10 August 2010

Upper Town, Ibiza

Typically in Spain, an area has two names.  España is divided into seventeen autonomous communities, akin to states.  It dates back to before there was a unified Kingdom of Spain.  Each community was a separate kingdom or fiefdom, which in turn had their own dialect of Latin.  The most dominant, Castilian, evolved into what is now modern day Spanish.  Yet to this day, the many other dialects are given official status in their respective communities.

As part of the Balearic Islands, both Catalan and Spanish are spoken in Ibiza.  In fact, the official name of the island is Eivissa.  As a world premiere tourist destination and a significant ex-patriot community, most inhabitants speak also use English, German, and / or French.

Dalt Villa, Eivissa, España
Click photo to enlarge.

This is the entrance to Dalt Villa (Catalan for 'Upper Town') which is the oldest part of Ibiza Town.  Once the island was reconquered from the Moors by King James I of Aragon, the fortress was outfitted and a wall encircling the whole city was constructed and completed in the thirteen century.  The steeple of Santa Maria d'Eivissa can be seen in the upper left, the pinnacle of Dalt Villa constructed in the fourteen century.  I found it delightful to walk out of the drawbridge every morning to sit at a café and drink in the shade.  After a long night out, it felt save to sleep in a town that had its own fortress walls.

(Ibiza is located in the Mediterranian Sea, off the eastern coast of Spain.
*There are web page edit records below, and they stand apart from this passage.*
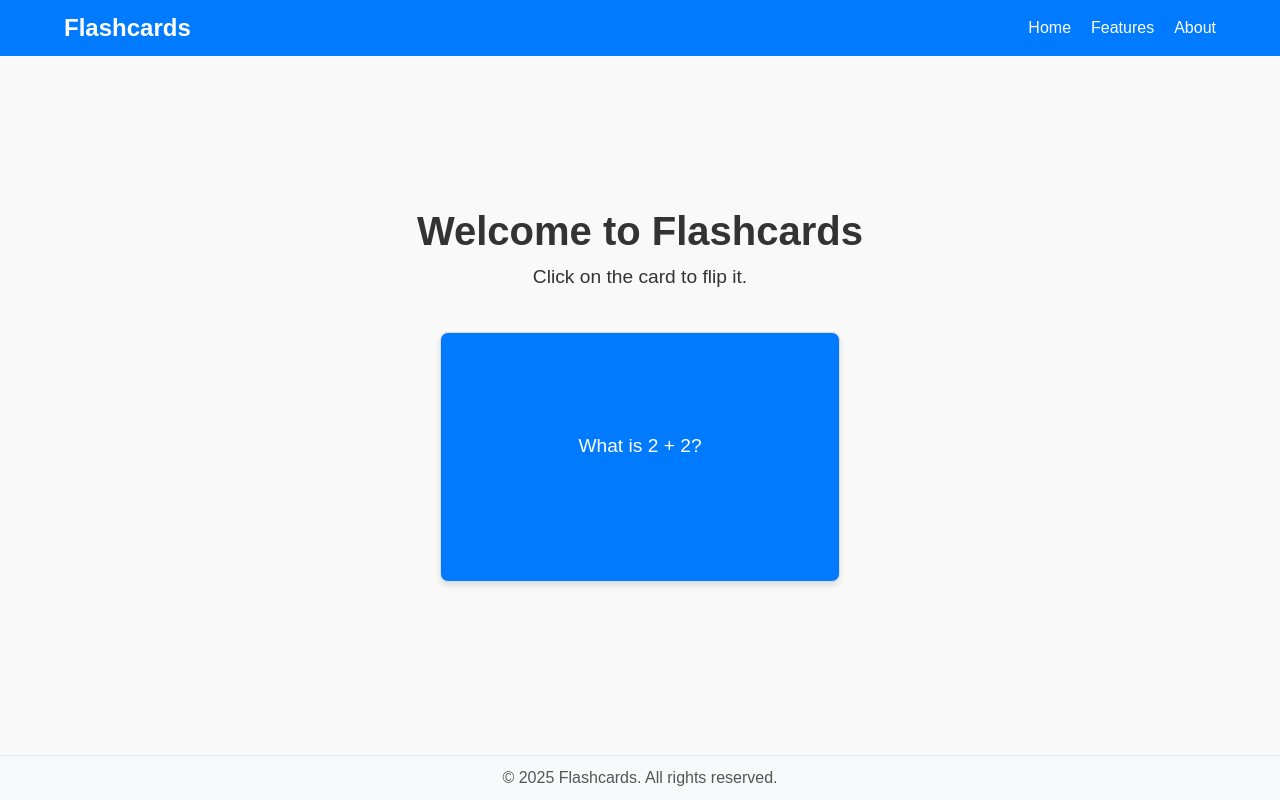
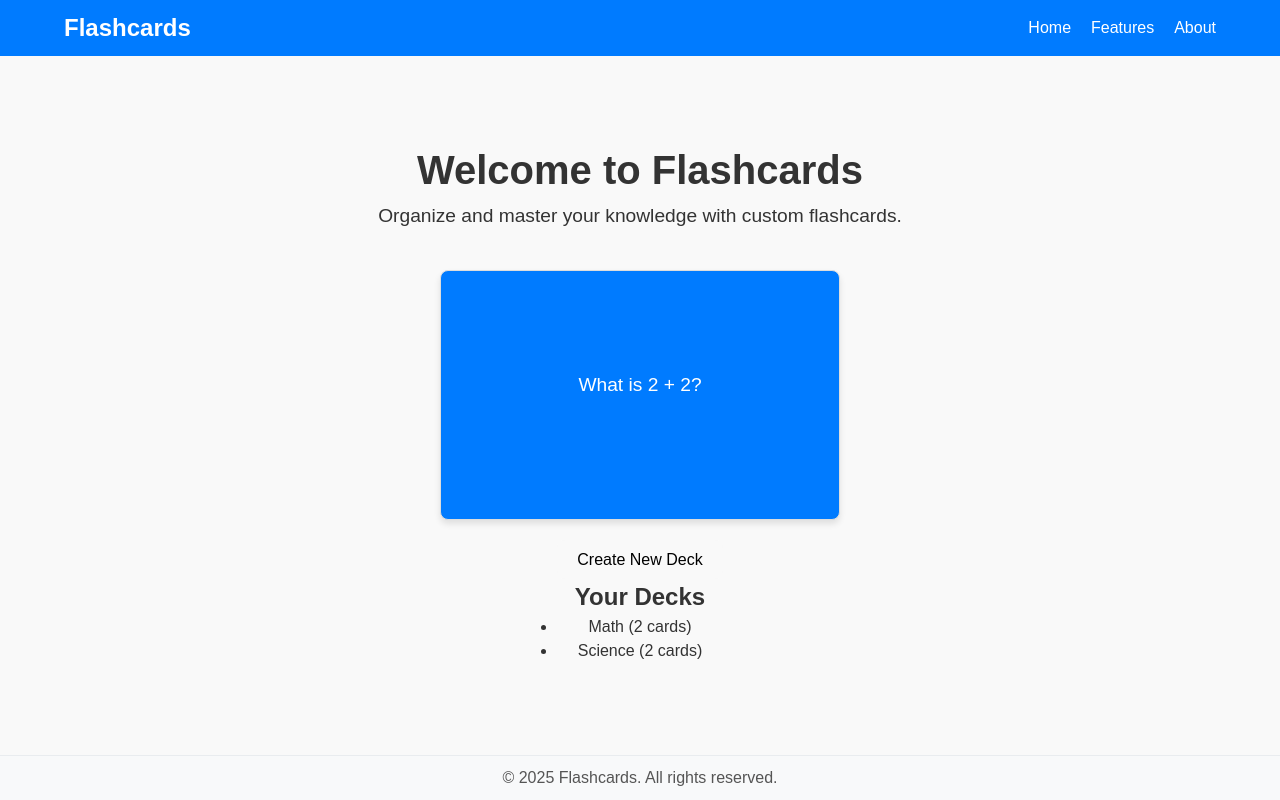
Before and after one commit to joshstandley/flashcards, a React (Vite) app in the folder client/: page / in a window 1280 px wide. Built offline with nearby package versions, Linux system fonts and the light colour scheme.

Commit message:
Added local storage support and integrated dynamic deck creation

```diff
--- /dev/null
+++ b/client/src/models/DeckModel.js
@@ -0,0 +1,24 @@
+class DeckModel {
+    constructor(name, id = `deck-${Date.now()}`) {
+      this.name = name; // Name of the deck
+      this.id = id; // Unique identifier for the deck
+      this.cards = []; // Array of flashcards
+    }
+
+    /**
+     * Adds a new flashcard to the deck.
+     * @param {string} question - The question for the flashcard.
+     * @param {string} answer - The answer for the flashcard.
+     */
+    addCard(question, answer) {
+      const card = {
+        question,
+        answer,
+        id: `card-${Date.now()}`, // Unique identifier for the card
+      };
+      this.cards.push(card);
+    }
+  }
+
+  // Export the class for use in other files
+  export default DeckModel;
--- a/client/src/pages/Home.jsx
+++ b/client/src/pages/Home.jsx
@@ -1,16 +1,48 @@
-import React from 'react';
+import React, { useState, useEffect } from 'react';
 import Navbar from '../components/Navbar';
 import Footer from '../components/Footer';
 import Flashcard from '../components/Flashcard';
+import { getDecks, createDeck } from '../utils/deckUtils';
 
 const Home = () => {
+  const [decks, setDecks] = useState([]);
+
+  // Load decks on initial render
+  useEffect(() => {
+    setDecks(getDecks());
+  }, []);
+
+  // Handle new deck creation
+  const handleCreateDeck = () => {
+    const deckName = prompt('Enter a name for your new deck:');
+    if (deckName) {
+      createDeck(deckName);
+      setDecks(getDecks()); // Reload decks
+    }
+  };
+
   return (
     <div className="home-container">
       <Navbar />
       <main className="home-main">
         <h1>Welcome to Flashcards</h1>
-        <p>Click on the card to flip it.</p>
+        <p>Organize and master your knowledge with custom flashcards.</p>
+
+        {/* Sample Flashcard */}
         <Flashcard question="What is 2 + 2?" answer="4" />
+
+        {/* Deck Management */}
+        <div className="deck-management">
+          <button onClick={handleCreateDeck}>Create New Deck</button>
+          <h2>Your Decks</h2>
+          <ul>
+            {decks.map((deck) => (
+              <li key={deck.id}>
+                {deck.name} ({deck.cards.length} cards)
+              </li>
+            ))}
+          </ul>
+        </div>
       </main>
       <Footer />
     </div>
--- /dev/null
+++ b/client/src/utils/deckUtils.js
@@ -0,0 +1,56 @@
+import DeckModel from '../models/DeckModel';
+import { saveToLocalStorage, getFromLocalStorage } from './storageUtils';
+
+// Local storage key for user-created decks
+const USER_DECK_STORAGE_KEY = 'user-decks';
+
+// Predefined decks
+const predefinedDecks = [
+  new DeckModel('Math', 'deck-math'),
+  new DeckModel('Science', 'deck-science'),
+];
+
+// Add sample cards to predefined decks
+predefinedDecks[0].addCard('What is 2 + 2?', '4');
+predefinedDecks[0].addCard('What is 5 x 3?', '15');
+predefinedDecks[1].addCard('What is H2O?', 'Water');
+predefinedDecks[1].addCard('What planet is closest to the Sun?', 'Mercury');
+
+/**
+ * Get all decks, combining predefined and user-created decks.
+ * @returns {Array} Array of all decks.
+ */
+export const getDecks = () => {
+  const userDecks = getFromLocalStorage(USER_DECK_STORAGE_KEY) || [];
+  return [...predefinedDecks, ...userDecks];
+};
+
+/**
+ * Create and save a new user-defined deck.
+ * @param {string} name - The name of the deck.
+ * @returns {DeckModel} The newly created deck.
+ */
+export const createDeck = (name) => {
+  const newDeck = new DeckModel(name);
+  const userDecks = getFromLocalStorage(USER_DECK_STORAGE_KEY) || [];
+  userDecks.push(newDeck);
+  saveToLocalStorage(USER_DECK_STORAGE_KEY, userDecks);
+  return newDeck;
+};
+
+/**
+ * Save a flashcard to a specific deck.
+ * @param {string} deckId - The ID of the deck.
+ * @param {string} question - The question for the flashcard.
+ * @param {string} answer - The answer for the flashcard.
+ */
+export const addCardToDeck = (deckId, question, answer) => {
+  const userDecks = getFromLocalStorage(USER_DECK_STORAGE_KEY) || [];
+  const updatedDecks = userDecks.map((deck) => {
+    if (deck.id === deckId) {
+      deck.cards.push({ question, answer, id: `card-${Date.now()}` });
+    }
+    return deck;
+  });
+  saveToLocalStorage(USER_DECK_STORAGE_KEY, updatedDecks);
+};
--- /dev/null
+++ b/client/src/utils/storageUtils.js
@@ -0,0 +1,10 @@
+// Save data to local storage
+export const saveToLocalStorage = (key, value) => {
+    localStorage.setItem(key, JSON.stringify(value));
+  };
+
+  // Retrieve data from local storage
+  export const getFromLocalStorage = (key) => {
+    const data = localStorage.getItem(key);
+    return data ? JSON.parse(data) : null;
+  };
```
Also changed, not shown: client/src/models/testDeckModel.js (added, +12 -0 lines), client/src/utils/testDeckUtils.js (added, +9 -0 lines).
Here's a map.  Ibiza is the westernmost island.)


  1. Cool. The pic reminds me of Cagliari in Sardegna... Gotta love city walls.

  2. I want to go to spain one day